The works by Prymachenko were shown in Moscow, Leningrad, Warsaw, Paris, Sofia, Montreal, and Prague. Maria Prymachenko was given a diploma in Ukraine and a gold medal in an international exhibition in Paris in 1937, although she was never received the latter. Because Prymachenko was in her native village at the time of the exhibition, the medal was sent to the address of Ukrainian artist and sculptor Ivan Honchar, who also participated in the exhibition – and lost. In her works from the late 1950s, she evoked visions of rural and collective farm life and incorporated folk motifs in her distinct style. The artist adopted a plot that is charming in its naivety in the late genre work “The summers of my childhood…” from 1987: Prymachenko’s young years are depicted in the image of eight girls in wreaths, standing on a bridge over water, which symbolizes time. The author portrays herself as a young woman in a shawl, observing summer youth from a ledge near the hut.
Relations with the Soviet authorities
When socialist realism and Soviet power did not interfere with creativity, the result was naive art. The State Museum of Ukrainian Art purchased Prymachenko’s first 200 works in the 1930s. She was invited to a convention of artists in Moscow and was awarded several titles – among them, the Honored Worker of Culture award, the People’s Artist of Ukraine award, and the Shevchenko Prize in 1966. Since 1936, the National Museum of Ukrainian Folk Decorative Art has hosted 95 exhibitions featuring Prymachenko’s art. This museum now holds the largest collection of her works — over 650 out of 1,000. The collection is enhanced with the artist’s early works and ceramics.
The most widely known works
Despite her fascinating and often innocent-looking vision, the artist did not escape serious issues. She created an artwork titled “Beast Court” in 1936, where a black monkey is writing a protocol at a table, while two wolves are standing on their tiptoes in front of it, observing — the reference to the Soviet repressions of the time is obvious. In one of her 1930s paintings, she drew an elephant-like creature and captioned it, writing: “That beast goes and takes a nap, looks for food, sometimes clothing is not on his mind — when he wants to eat, he doesn’t want anything” — might this be a reminder of the Holodomor?
After the 1986 Chornobyl nuclear power plant tragedy took place, Prymachenko created a “Chornobyl Bestiary” series of paintings. The event touched her personally – Maria’s native village of Bolotnia is 10 kilometers from the evacuation zone, and it has a long history with Chornobyl, even being part of the Chornobyl district for many years. Through her works, the artist intended to draw attention to the dying environment of the region as result of the accident while retaining her consistent inclusion of folk imagery, drawing on the lost region’s folk art traditions.
Maria Prymachenko created nearly 800 paintings during her lifetime.
The historic significance of the personality
Maria Prymachenko experienced many difficulties during her life, exemplary of the fate that fell upon mostUkrainian women during the Soviet regime.
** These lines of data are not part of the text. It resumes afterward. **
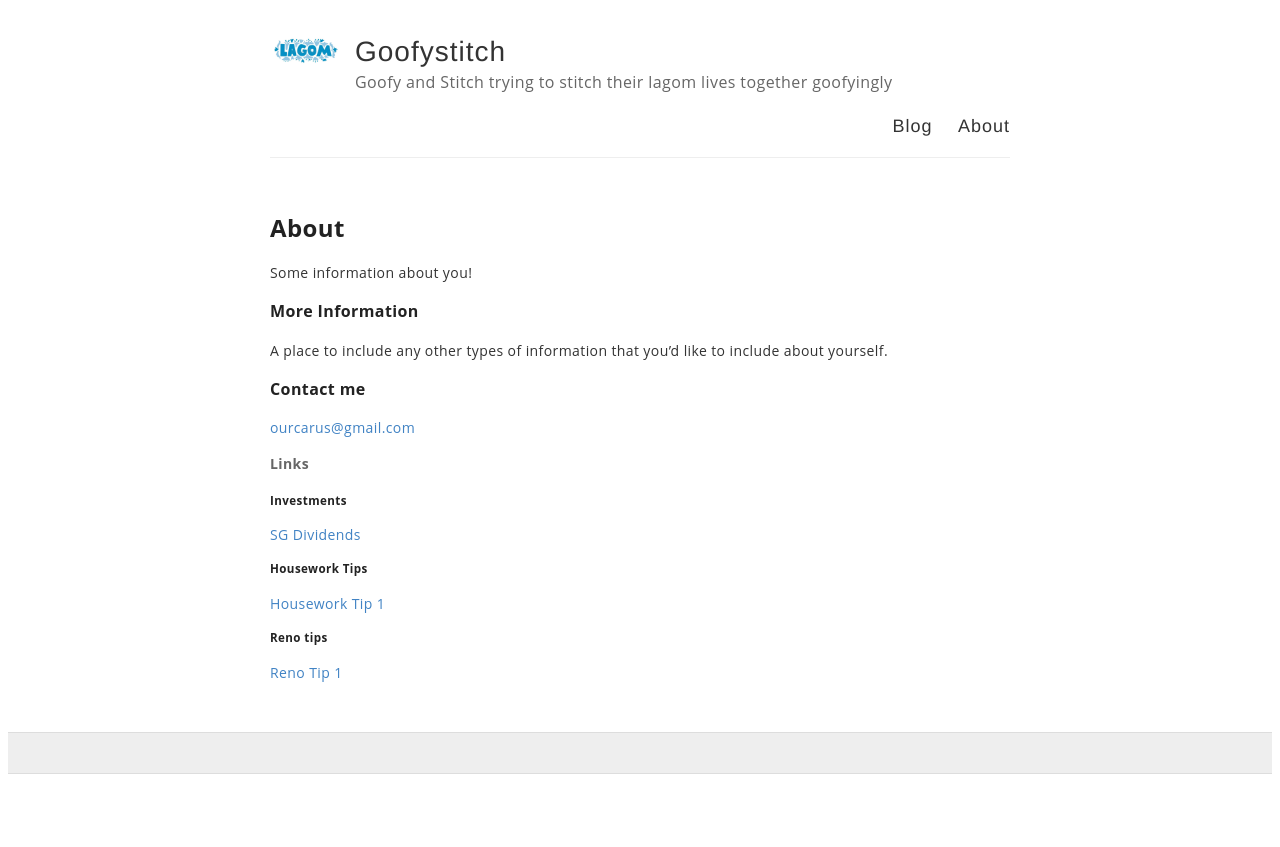
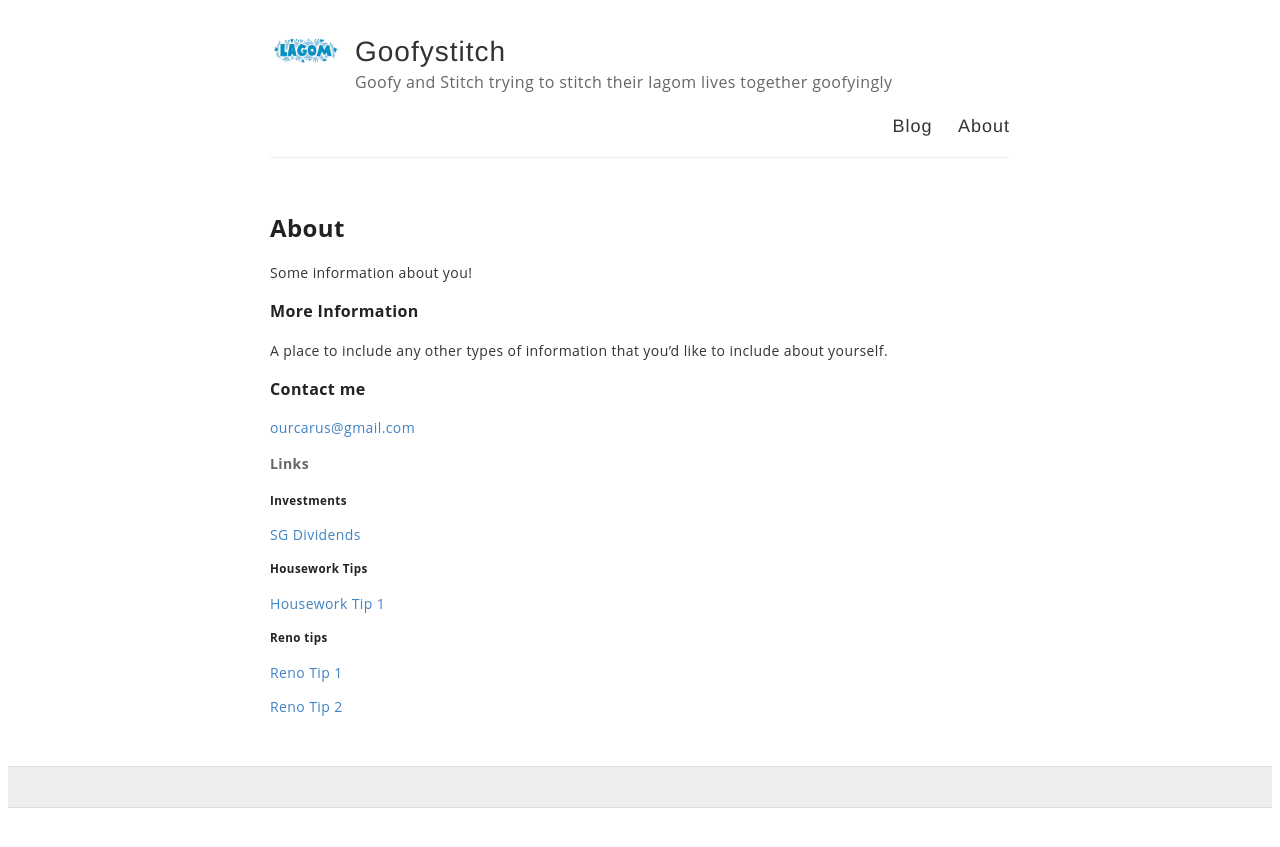
Before and after one commit to ourcarus/casadelagom, a Jekyll site: the page built from about.md, in a window 1280 px wide. Shown: the top 847 px of the page. Built offline with Jekyll 4.4.1, drawn with Linux system fonts in a browser that asks for light colours.

Commit message:
Update about.md

```diff
--- a/about.md
+++ b/about.md
@@ -24,3 +24,5 @@ A place to include any other types of information that you'd like to include abo
 
 ##### Reno tips
 <a href="https://fb.watch/76ZkGyyxE8/" target="_blank">Reno Tip 1</a>
+
+<a href="https://fb.watch/7aoQQau3Ck/" target="_blank">Reno Tip 2</a>
```
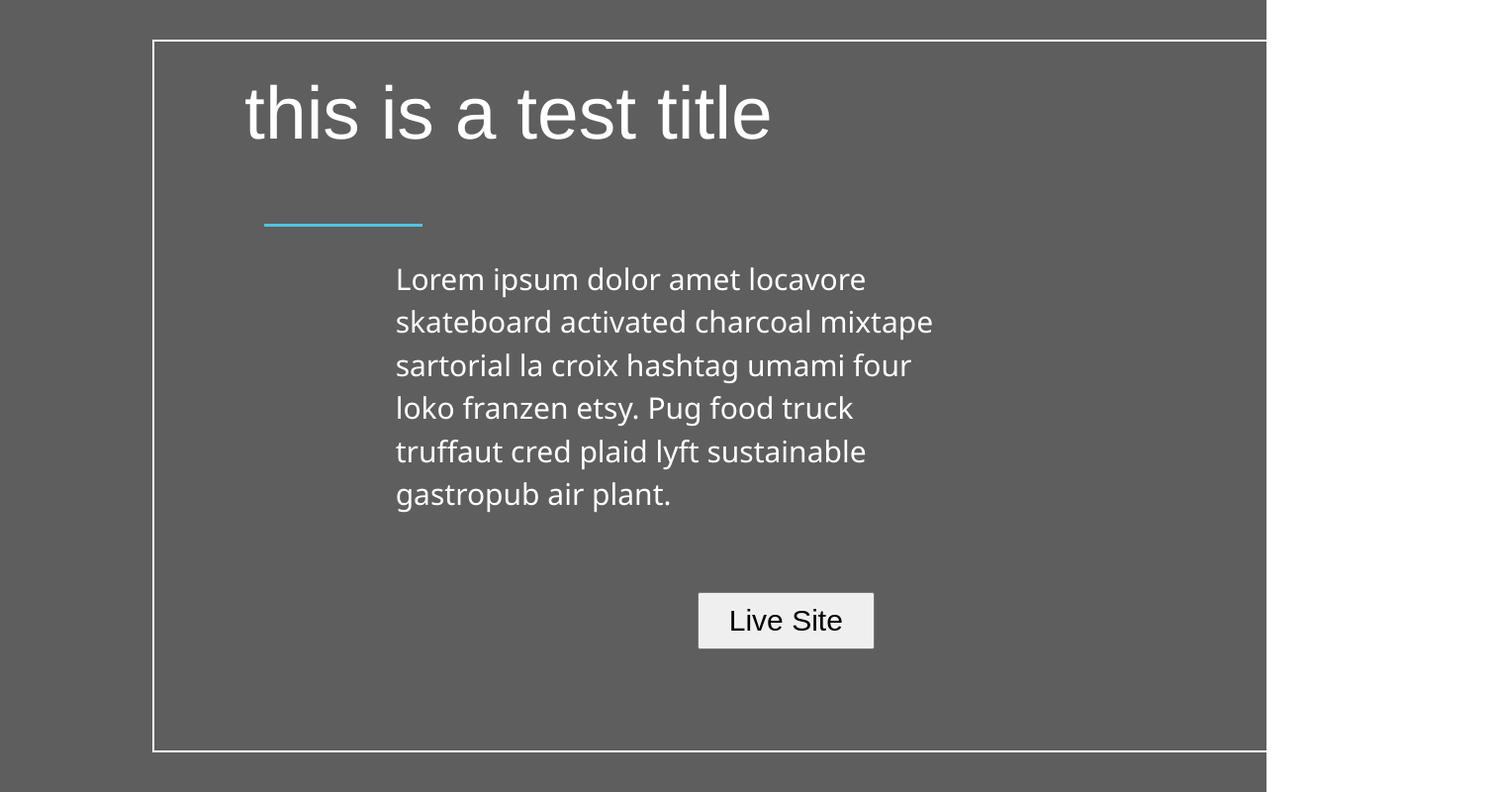
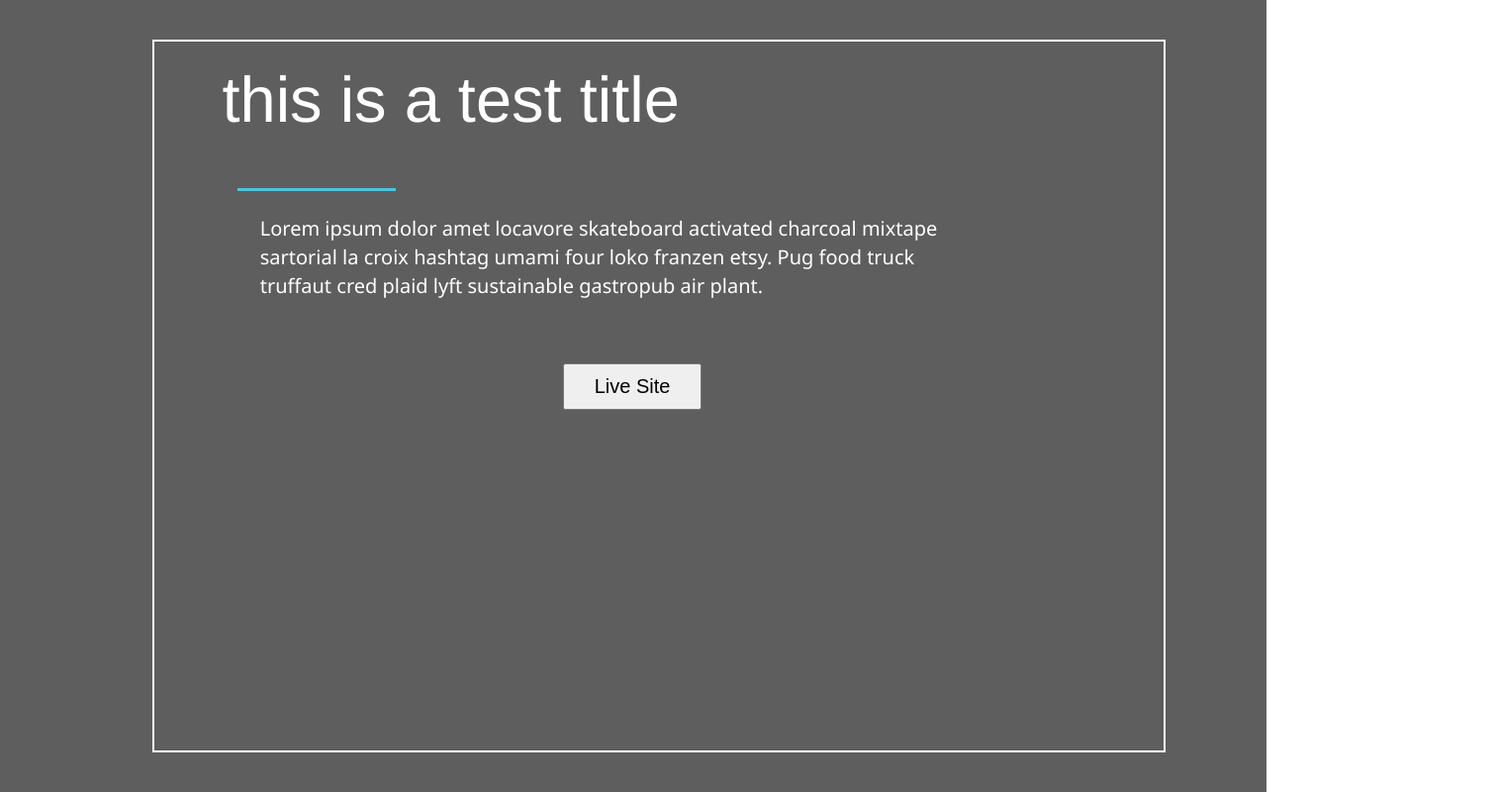
Before and after one commit to ColeWalker/portfolio, a Gatsby site: page /page-2 in a window 1280 px wide. Shown: the whole page at 99% size, 1514 px wide, since content can reach past the window. Built offline with nearby package versions, Linux system fonts and the light colour scheme; Gatsby itself is replaced by a stand-in of ours.

Commit message:
even better scaling on project/about me pages

```diff
--- a/src/components/scss/aboutMe.scss
+++ b/src/components/scss/aboutMe.scss
@@ -11,7 +11,7 @@
     border-style: solid;
     border-color: white;
     height: 90vh;
-    width: 170vh;
+    width: 80%;
     position: absolute;
     left: 12%;
     top: 5%;
@@ -57,8 +57,8 @@
 .buttonWrapper{
     font-size:30px;
     margin: 0 auto;
-    width: 300px;
-    height: 100px;
+    width: 80%;
+    height: 10vh;
     p{
         text-align: center;
         vertical-align: middle;
@@ -73,3 +73,21 @@
     margin-top: 2%;
     width: 900px;
 }
+
+@media screen and (max-width: 1500px), (max-height: 720px){
+    .aboutMeText{
+        font-size: 20px;
+    }
+    .leftColoredBar, .rightColoredBar{
+        width: 15vh;
+    }
+    .buttonWrapper{
+        font-size: 20px;
+    }
+}
+
+@media screen and (max-width: 1800px), (max-height:900px){
+    .aboutMeText{
+        font-size: 25px;
+    }
+}
--- a/src/components/scss/projectPage.scss
+++ b/src/components/scss/projectPage.scss
@@ -8,7 +8,7 @@
     border-style: solid;
     border-color: white;
     height: 90vh;
-    width: 170vh;
+    width: 80%;
     position: absolute;
     left: 12%;
     top: 5%;
@@ -79,10 +79,27 @@
         width: 20%;
         height: 80%;
     }
+
 }
 
 @media screen and (max-width: 1450px){
     .sideImage{
         display: none;
     }
+    .contentText{
+        max-width: 90%;
+        margin-left: 10%;
+    }
 }
+
+@media screen and (max-height: 800px){
+    .projectTitle{
+        font-size: 65px;
+    }
+    .contentText{
+        font-size: 20px;
+    }
+    .linkToSite{
+        font-size: 20px;
+    }
+}
```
Compulsory labor on a collective farm, losing family members in WWII (her brother and spouse), and the Chornobyl tragedy that affected the entirety of her home country and cut many people’s lives short. Despite all of these upheavals, she managed to maintain her sense of humor and a curious mind, and leave a legacy for posterity that represents an enchanting and dreamlike future.